Source data
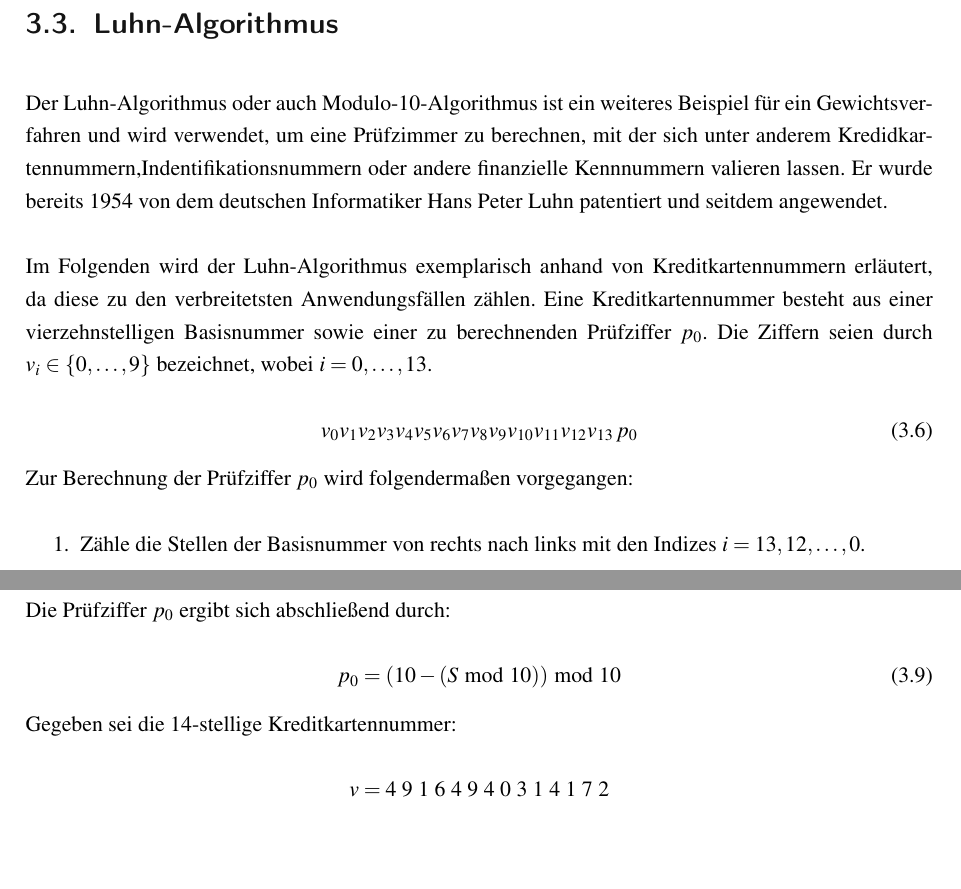
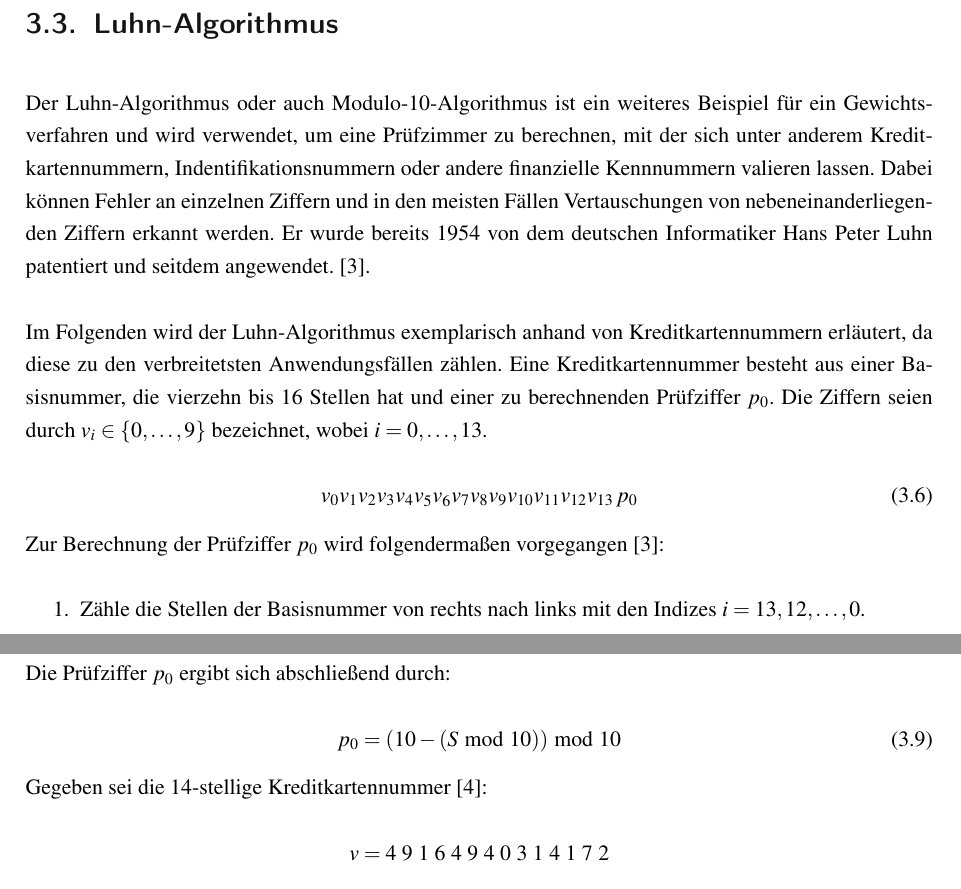
Before and after one commit to BH0454/Pruefzifferverfahren_DiskreteMathematik, a LaTeX thesis (main.tex, which reads content/03_Klassifikation/03_2_Gewichtsverfahren.tex): two parts of pages 11 and 12 of 26, joined at a grey line, cut so that both start at the same text, the shorter picture padded with empty space. Compiled offline with pdfLaTeX.

Commit message:
Quellen_Luhn_added

```diff
--- a/content/03_Klassifikation/03_2_Gewichtsverfahren.tex
+++ b/content/03_Klassifikation/03_2_Gewichtsverfahren.tex
@@ -88,15 +88,15 @@ Die ISBN-13 verwendet die Präfixe 978 oder 979-1 bis 979-9 und integriert dadur
 
 \section{Luhn-Algorithmus}
 
-Der Luhn-Algorithmus oder auch Modulo-10-Algorithmus ist ein weiteres Beispiel für ein Gewichtsverfahren und wird verwendet, um eine Prüfzimmer zu berechnen, mit der sich unter anderem Kredidkartennummern,Indentifikationsnummern oder andere finanzielle Kennnummern valieren lassen.
-Er wurde bereits 1954 von dem deutschen Informatiker Hans Peter Luhn patentiert und seitdem angewendet.
+Der Luhn-Algorithmus oder auch Modulo-10-Algorithmus ist ein weiteres Beispiel für ein Gewichtsverfahren und wird verwendet, um eine Prüfzimmer zu berechnen, mit der sich unter anderem Kreditkartennummern, Indentifikationsnummern oder andere finanzielle Kennnummern valieren lassen. Dabei können Fehler an einzelnen Ziffern und in den meisten Fällen Vertauschungen von nebeneinanderliegenden Ziffern erkannt werden.
+Er wurde bereits 1954 von dem deutschen Informatiker Hans Peter Luhn patentiert und seitdem angewendet. \cite{Luhn_Algorithmus}.
 
-Im Folgenden wird der Luhn-Algorithmus exemplarisch anhand von Kreditkartennummern erläutert, da diese zu den verbreitetsten Anwendungsfällen zählen. Eine Kreditkartennummer besteht aus einer vierzehnstelligen Basisnummer sowie einer zu berechnenden Prüfziffer~$p_0$. Die Ziffern seien durch $v_i \in \{0, \dots, 9\}$ bezeichnet, wobei $i = 0, \dots, 13$. \newline
+Im Folgenden wird der Luhn-Algorithmus exemplarisch anhand von Kreditkartennummern erläutert, da diese zu den verbreitetsten Anwendungsfällen zählen. Eine Kreditkartennummer besteht aus einer Basisnummer, die vierzehn bis 16 Stellen hat und einer zu berechnenden Prüfziffer~$p_0$. Die Ziffern seien durch $v_i \in \{0, \dots, 9\}$ bezeichnet, wobei $i = 0, \dots, 13$. \newline
 \begin{equation}
 \label{eq:Luhn}
 v_0 v_1 v_2 v_3 v_4 v_5 v_6 v_7 v_8 v_9 v_{10} v_{11} v_{12} v_{13} \, p_0
 \end{equation}
-Zur Berechnung der Prüfziffer~$p_0$ wird folgendermaßen vorgegangen:
+Zur Berechnung der Prüfziffer~$p_0$ wird folgendermaßen vorgegangen \cite{Luhn_Algorithmus}:
 
 \begin{enumerate}
   \item Zähle die Stellen der Basisnummer von rechts nach links mit den Indizes $i = 13, 12, \dots, 0$.
@@ -134,7 +134,7 @@ Die Prüfziffer~$p_0$ ergibt sich abschließend durch: \newline \begin{equation}
 \label{eq:Luhn-Pruefziffer}
 p_0 = (10 - (S \bmod 10)) \bmod 10
 \end{equation}
-Gegeben sei die 14-stellige Kreditkartennummer: \newline \begin{equation*}
+Gegeben sei die 14-stellige Kreditkartennummer \cite{Luhn_Beispiel}: \newline \begin{equation*}
 v = 4\ 9\ 1\ 6\ 4\ 9\ 4\ 0\ 3\ 1\ 4\ 1\ 7\ 2
 \end{equation*}
 Die Ziffern werden von rechts nach links mit den Indizes $i = 13$ (linke Ziffer) bis $i = 0$ (rechte Ziffer) nummeriert:
```
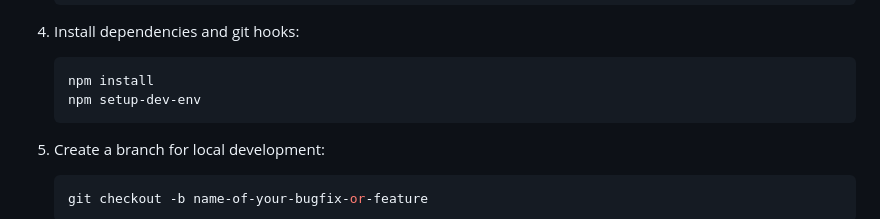
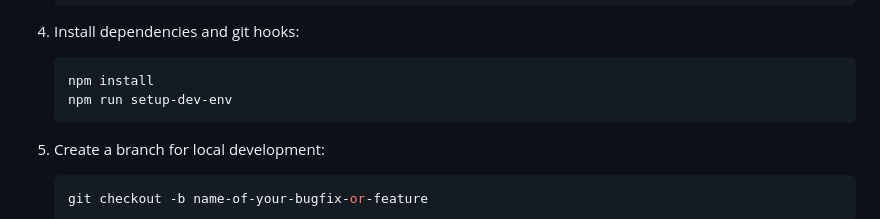
Before and after one commit to rustic-ai/ui-components, a Markdown page: CONTRIBUTING.md, the part around the change. Drawn GitHub-style.

Commit message:
docs: fix typo in contributing guide

````diff
--- a/CONTRIBUTING.md
+++ b/CONTRIBUTING.md
@@ -93,7 +93,7 @@ Ready to contribute? Here's how to set up `@rustic-ai/ui-components` for local d
 
     ```bash
     npm install
-    npm setup-dev-env
+    npm run setup-dev-env
     ```
 
 5.  Create a branch for local development:
````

● **The problem**
Look through the data above and report every line in which "wurde" appears.

● **Task output**
-Er wurde bereits 1954 von dem deutschen Informatiker Hans Peter Luhn patentiert und seitdem angewendet.
+Er wurde bereits 1954 von dem deutschen Informatiker Hans Peter Luhn patentiert und seitdem angewendet. \cite{Luhn_Algorithmus}.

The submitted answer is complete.